Bengali Lit in Dhaka
Last Thursday, the second annual Dhaka Hay Festival opened with a moderated dialogue between Pakistani novelist Mohammed Hanif and the most exciting new Bangladeshi talent writing in English, K. Anis Ahmed, whose first collection of short stories, Good Night, Mr. Kissinger, was published the week before last. Moderated by the Telegraph’s Sameer Rahim, the two writers discussed the subject of assassinations in literature, focusing on Hanif’s novel, A Case of Exploding Mangos, about the assassination of former Pakistani president General Muhammad Zia-ul-Haq, and the namesake story of Ahmed’s Good Night, Mr. Kissinger, featuring an angry Bangladeshi waiter in New York City with an opportunity to assassinate Henry Kissinger, the American head of state whose passivity resulted in the 1971 massacre of thousands of Bangladeshis by the army of Pakistan, at that time an important strategic ally of the United States. The writers used their topic to springboard toward a wide range of issues, including the Bengali tradition of socially engaged writing, which Ahmed admits he often finds boring, the Pakistani culture’s love of conspiracy theories, and even the Petraeus affair. (Hanif: “You kill a couple million people and no one cares, then you have a fling with your biographer and everybody goes crazy. What else do you do with your biographer?”)
I recently had the opportunity to ask Ahmed a handful of questions about his new book of short stories, and its place in contemporary Bangladeshi literature.
You’ve said, “That Bangladesh should finally get noticed by the world for its writing in English is both a bit surprising and ironic.” Why’s that?

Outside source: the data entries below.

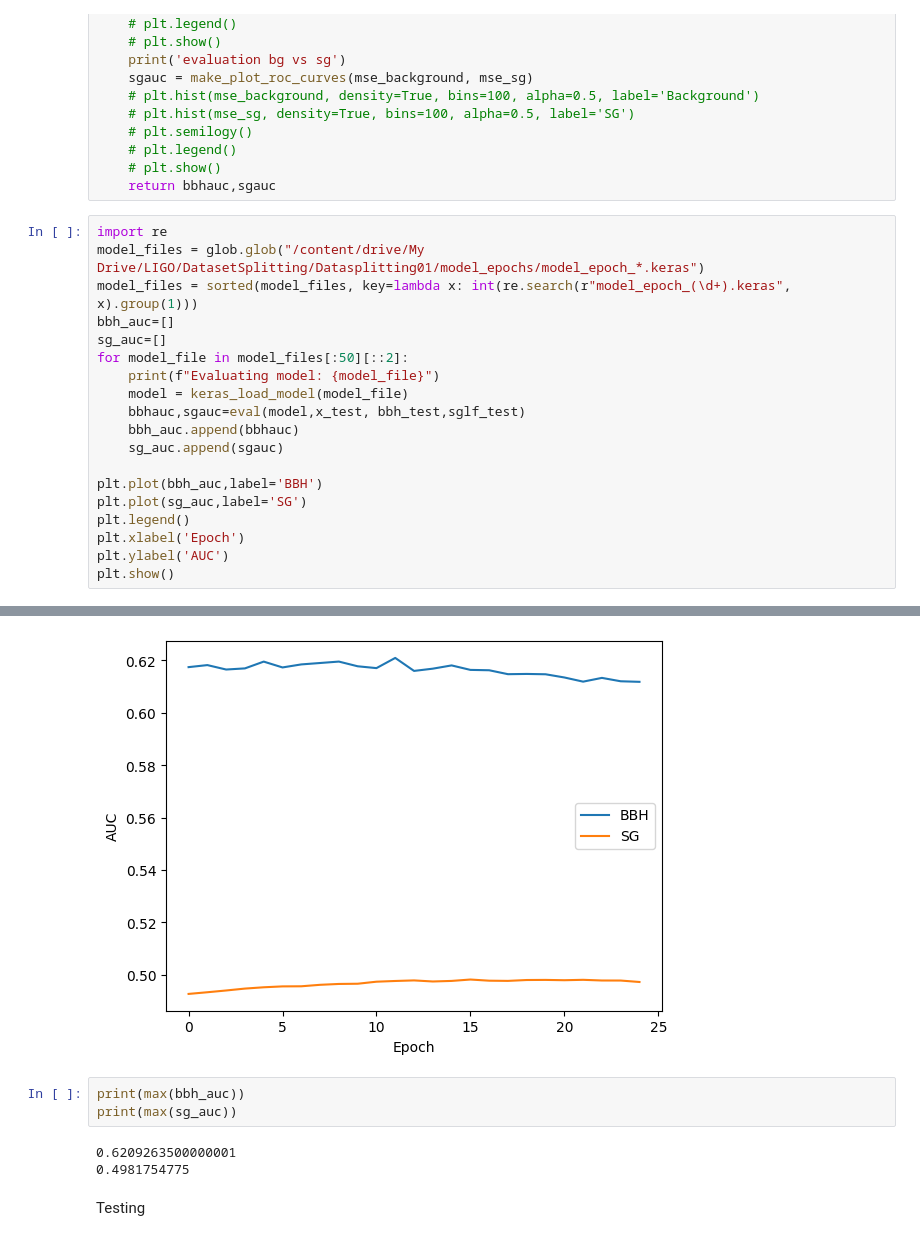
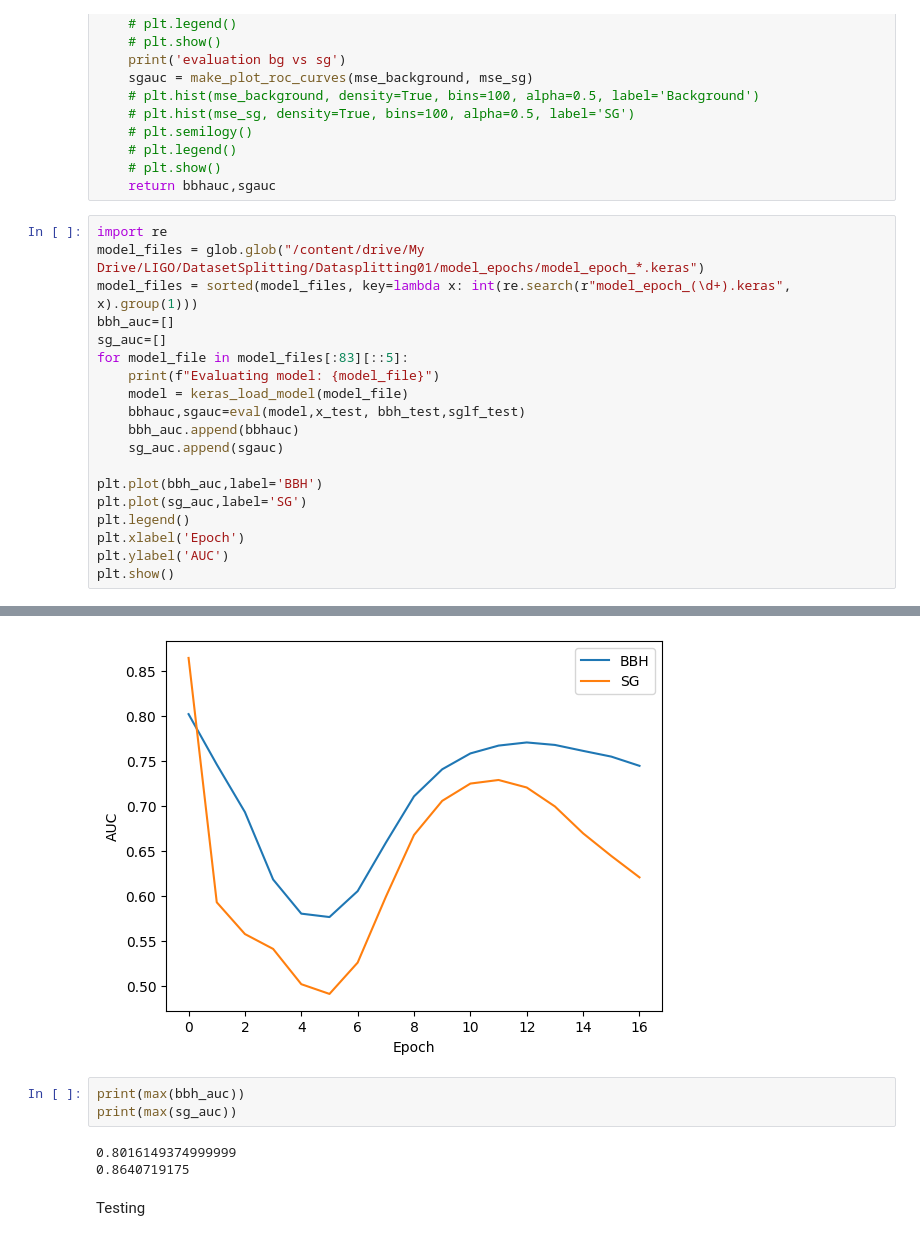
Before and after one commit to hanggao811/AnomalyDetectionLIGO, a Jupyter notebook: Transformer_simplest.ipynb, the cells around one changed output, grey strips where cells are left out. Saved outputs shown, nothing was run; the diff lists cells and outputs as text.

```diff
--- a/Transformer_simplest.ipynb
+++ b/Transformer_simplest.ipynb
@@ -360,7 +334,7 @@ model_files = glob.glob("/content/drive/My Drive/LIGO/DatasetSplitting/Datasplit
 model_files = sorted(model_files, key=lambda x: int(re.search(r"model_epoch_(\d+).keras", x).group(1)))
 bbh_auc=[]
 sg_auc=[]
-for model_file in model_files[:50][::2]:
+for model_file in model_files[:83][::5]:
     print(f"Evaluating model: {model_file}")
     model = keras_load_model(model_file)
     bbhauc,sgauc=eval(model,x_test, bbh_test,sglf_test)
@@ -390,14 +364,14 @@ evaluation bg vs sg
 625/625 ━━━━━━━━━━━━━━━━━━━━ 2s 2ms/step
 625/625 ━━━━━━━━━━━━━━━━━━━━ 2s 2ms/step
 evaluating bg vs bbh
 evaluation bg vs sg
-[figure, old version]
+[figure, new version]
 # %%
 print(max(bbh_auc))
 print(max(sg_auc))
 # %% [output]
-0.6209263500000001
-0.4981754775
+0.8016149374999999
+0.8640719175
 # %% [markdown]
 Testing
 # %%
```
Also changed, not shown: parts of 6 cells of this notebook.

Bangladesh’s independence was triggered by a Language Movement in 1952. On February 21 of that year, students gave their lives to protest the hegemonic demotion of Bangla by their West Pakistani rulers. So in post-independence Bangladesh, there was a certain protectiveness of Bangla that deemphasized English and other languages. Bangla has a great heritage and developed literature. Yet despite this history and pedigree, Bangla writers have not succeeded in engaging the literary interest of the greater world. Arguably, due to their protectiveness, they were not keen to do so. For the younger generation of Bangladeshis, however, there is an engagement with the outside world through which they are cultivating their own unique vocabulary and idiom for their experiences. Many of the most successful of these exponents are writing in English. What is ironic is that because these writers are getting noticed in English, they are building the missing bridge for Bangla, too, to reach the outer world.
What’s the relationship between Bengali- and English-language literature in contemporary Bangladesh?
In the 1980s and ’90s, when Indian writing in English started making a splash globally, I remember that Bangla writers would often comment that while English could be a language for India, it would never be one for Bangladesh. There has also always been a coterie of vernacularists across the subcontinent who believe that any expression in English can never be quite true to experience of the “ordinary person” the way that the vernacular can. Many Bangla writers also shared that sentiment until the 1990s. These feelings are not entirely unfounded, because this region’s English-language fiction can at times read too much like “native informant” tracts. In recent years, however, Bangla writers have started to see English not as something inherently illegitimate or inferior. English writers, too, continue to find part of their inspiration in the local languages, at least those of them, like me, who grew up deeply steeped in Bangla. Translation in both directions is also starting to get more attention. We are on the verge of learning to move away from essentialist assumptions and toward a richer dialogue in both languages.
Tell me about Good Night, Mr. Kissinger. How do you, as its author, see it fitting into contemporary Bangladeshi literature?
A great deal of Bangla writing has been about rural realism. Especially up until the 1980s, vernacular reports of rural life were seen to be the only kind of serious writing. In recent decades, even as cities started receiving attention, there was again an emphasis on looking at the lives of the working class or slum dwellers. This idea that writing about the subaltern is somehow more authentic is frankly rather simplistic and confuses the purpose of fiction with that of journalism or social science.
I see my collection of stories as part of a new brand of writing in which characters are drawn mainly from the educated, urban, middle and upper classes. But it is not about these characters as representatives of any particular class, though the stories fully recognize the way structures of power or privilege can enable or disable individuals. My stories trace Dhaka’s evolution from a charming and idyllic little outpost to the dubious fame of being the world’s most populated and most unlivable city.
The Dhaka Hay Festival continued through 17 November, featuring a wide range of artists and thinkers, including Vikram Seth, Shehan Karunatilaka, Gillian Clarke, Kuldip Nayar, Bedabrata Pain, and many others.